◆ Assigned task: The records below must be output exactly, with no images carried over.

--- Records provided Enclosed Below ---

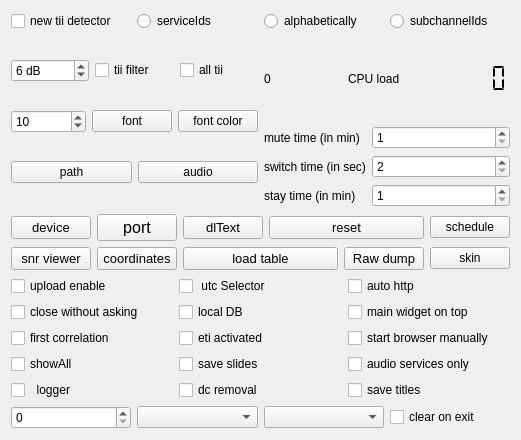
JvanKatwijk/qt-dab, file sources/main/forms-v7/config-helper.ui: the form before one commit.
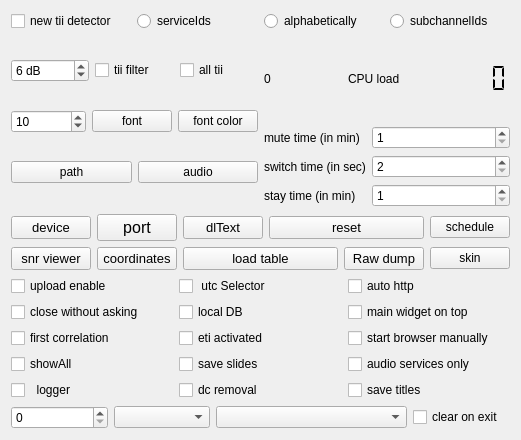
The form after the commit. Custom widgets are drawn as their Qt base class.

```diff
--- a/sources/main/forms-v7/config-helper.ui
+++ b/sources/main/forms-v7/config-helper.ui
@@ -624,10 +624,10 @@
      </item>
      <item>
       <widget class="smallComboBox" name="streamoutSelector">
-       <property name="maximumSize">
+       <property name="minimumSize">
         <size>
-         <width>162</width>
-         <height>16777215</height>
+         <width>191</width>
+         <height>0</height>
         </size>
        </property>
        <property name="toolTip">
@@ -657,16 +657,16 @@
    <extends>QComboBox</extends>
    <header>smallcombobox.h</header>
   </customwidget>
+  <customwidget>
+   <class>clickablelabel</class>
+   <extends>QLabel</extends>
+   <header>clickable-label.h</header>
+  </customwidget>
   <customwidget>
    <class>smallSpinBox</class>
    <extends>QSpinBox</extends>
    <header location="global">smallspinbox.h</header>
   </customwidget>
-  <customwidget>
-   <class>clickablelabel</class>
-   <extends>QLabel</extends>
-   <header location="global">clickable-label.h</header>
-  </customwidget>
  </customwidgets>
  <resources/>
  <connections/>
```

--- End of Enclosed Records provided ---

◆ Completed task:
JvanKatwijk/qt-dab, file sources/main/forms-v7/config-helper.ui: the form before one commit.
The form after the commit. Custom widgets are drawn as their Qt base class.

```diff
--- a/sources/main/forms-v7/config-helper.ui
+++ b/sources/main/forms-v7/config-helper.ui
@@ -624,10 +624,10 @@
      </item>
      <item>
       <widget class="smallComboBox" name="streamoutSelector">
-       <property name="maximumSize">
+       <property name="minimumSize">
         <size>
-         <width>162</width>
-         <height>16777215</height>
+         <width>191</width>
+         <height>0</height>
         </size>
        </property>
        <property name="toolTip">
@@ -657,16 +657,16 @@
    <extends>QComboBox</extends>
    <header>smallcombobox.h</header>
   </customwidget>
+  <customwidget>
+   <class>clickablelabel</class>
+   <extends>QLabel</extends>
+   <header>clickable-label.h</header>
+  </customwidget>
   <customwidget>
    <class>smallSpinBox</class>
    <extends>QSpinBox</extends>
    <header location="global">smallspinbox.h</header>
   </customwidget>
-  <customwidget>
-   <class>clickablelabel</class>
-   <extends>QLabel</extends>
-   <header location="global">clickable-label.h</header>
-  </customwidget>
  </customwidgets>
  <resources/>
  <connections/>
```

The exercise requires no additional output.